-- WHAT TO WORK ON --
Filter the entries and keep only the lines where the string "replication" appears.

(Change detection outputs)
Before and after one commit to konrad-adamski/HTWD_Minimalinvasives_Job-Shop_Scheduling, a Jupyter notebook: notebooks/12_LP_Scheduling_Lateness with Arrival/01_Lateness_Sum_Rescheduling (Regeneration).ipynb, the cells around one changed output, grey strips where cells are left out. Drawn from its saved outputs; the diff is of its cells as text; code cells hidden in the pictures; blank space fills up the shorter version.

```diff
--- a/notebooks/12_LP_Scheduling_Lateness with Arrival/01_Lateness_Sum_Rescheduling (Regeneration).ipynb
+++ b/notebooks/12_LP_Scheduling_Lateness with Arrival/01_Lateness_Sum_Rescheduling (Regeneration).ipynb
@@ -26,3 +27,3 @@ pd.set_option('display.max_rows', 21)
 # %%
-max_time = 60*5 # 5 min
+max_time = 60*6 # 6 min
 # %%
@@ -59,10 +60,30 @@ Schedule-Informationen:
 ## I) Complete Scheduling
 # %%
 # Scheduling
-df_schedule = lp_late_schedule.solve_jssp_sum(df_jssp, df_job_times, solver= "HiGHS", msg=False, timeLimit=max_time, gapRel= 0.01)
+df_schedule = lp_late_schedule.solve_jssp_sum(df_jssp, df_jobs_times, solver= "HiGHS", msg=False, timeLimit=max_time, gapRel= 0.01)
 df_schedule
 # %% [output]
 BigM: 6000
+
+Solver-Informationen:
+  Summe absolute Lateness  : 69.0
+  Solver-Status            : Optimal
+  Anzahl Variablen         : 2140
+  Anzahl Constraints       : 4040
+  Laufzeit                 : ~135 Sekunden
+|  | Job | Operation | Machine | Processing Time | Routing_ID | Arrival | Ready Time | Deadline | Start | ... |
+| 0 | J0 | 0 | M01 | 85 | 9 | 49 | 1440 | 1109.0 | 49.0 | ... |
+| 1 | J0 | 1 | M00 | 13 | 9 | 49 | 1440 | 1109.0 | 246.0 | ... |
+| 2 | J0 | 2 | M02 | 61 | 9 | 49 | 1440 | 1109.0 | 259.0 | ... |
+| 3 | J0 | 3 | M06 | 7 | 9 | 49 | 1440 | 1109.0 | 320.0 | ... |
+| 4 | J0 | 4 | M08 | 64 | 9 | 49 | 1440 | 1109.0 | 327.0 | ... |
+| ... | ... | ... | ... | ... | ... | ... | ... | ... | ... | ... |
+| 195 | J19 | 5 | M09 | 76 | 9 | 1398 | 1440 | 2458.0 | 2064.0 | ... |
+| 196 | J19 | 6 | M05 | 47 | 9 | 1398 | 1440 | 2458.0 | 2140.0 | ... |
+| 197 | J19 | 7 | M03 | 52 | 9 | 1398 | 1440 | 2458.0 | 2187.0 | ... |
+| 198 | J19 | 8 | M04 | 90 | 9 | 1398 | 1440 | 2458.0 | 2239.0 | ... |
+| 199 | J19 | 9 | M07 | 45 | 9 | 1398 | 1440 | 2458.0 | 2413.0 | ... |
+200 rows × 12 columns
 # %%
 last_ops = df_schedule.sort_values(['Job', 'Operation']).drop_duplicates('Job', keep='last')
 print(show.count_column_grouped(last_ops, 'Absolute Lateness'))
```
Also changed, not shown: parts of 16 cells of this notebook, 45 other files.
--
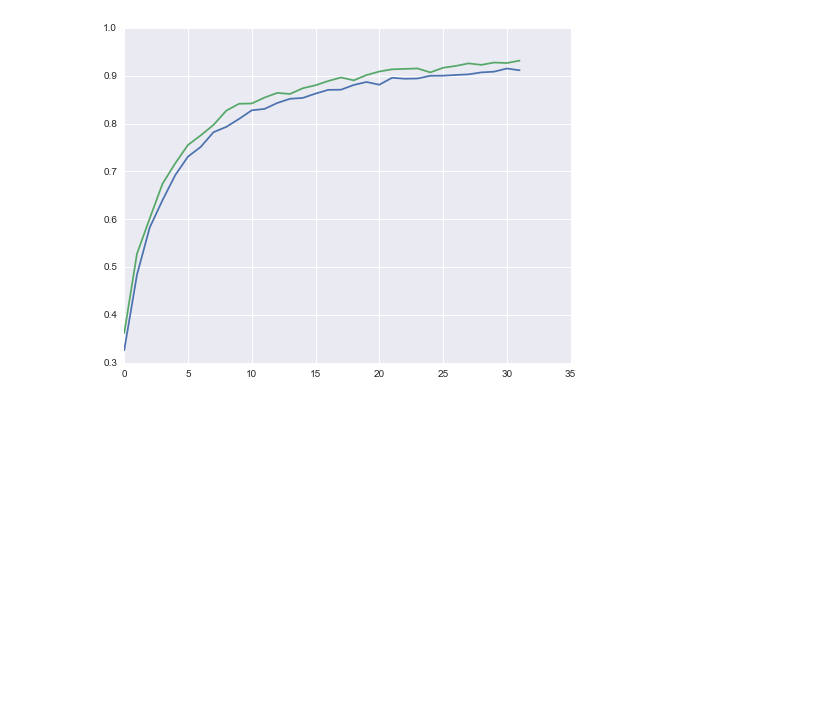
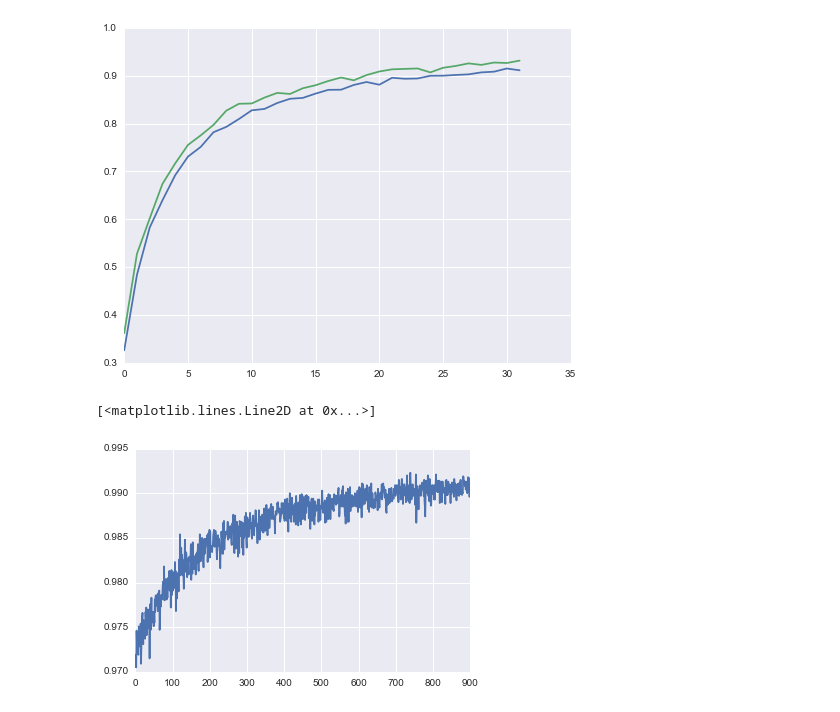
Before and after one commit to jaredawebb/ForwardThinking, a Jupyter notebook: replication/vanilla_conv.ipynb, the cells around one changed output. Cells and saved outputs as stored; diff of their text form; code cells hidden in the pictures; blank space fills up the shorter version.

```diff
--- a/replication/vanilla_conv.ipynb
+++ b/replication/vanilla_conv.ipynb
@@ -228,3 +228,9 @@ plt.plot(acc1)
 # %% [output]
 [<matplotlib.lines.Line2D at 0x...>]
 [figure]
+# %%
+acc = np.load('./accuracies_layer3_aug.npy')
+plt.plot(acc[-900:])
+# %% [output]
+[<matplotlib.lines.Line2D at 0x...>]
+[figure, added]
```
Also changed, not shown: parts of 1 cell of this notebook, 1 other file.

-- ANSWER TO THIS TASK --
Before and after one commit to jaredawebb/ForwardThinking, a Jupyter notebook: replication/vanilla_conv.ipynb, the cells around one changed output. Cells and saved outputs as stored; diff of their text form; code cells hidden in the pictures; blank space fills up the shorter version.
--- a/replication/vanilla_conv.ipynb
+++ b/replication/vanilla_conv.ipynb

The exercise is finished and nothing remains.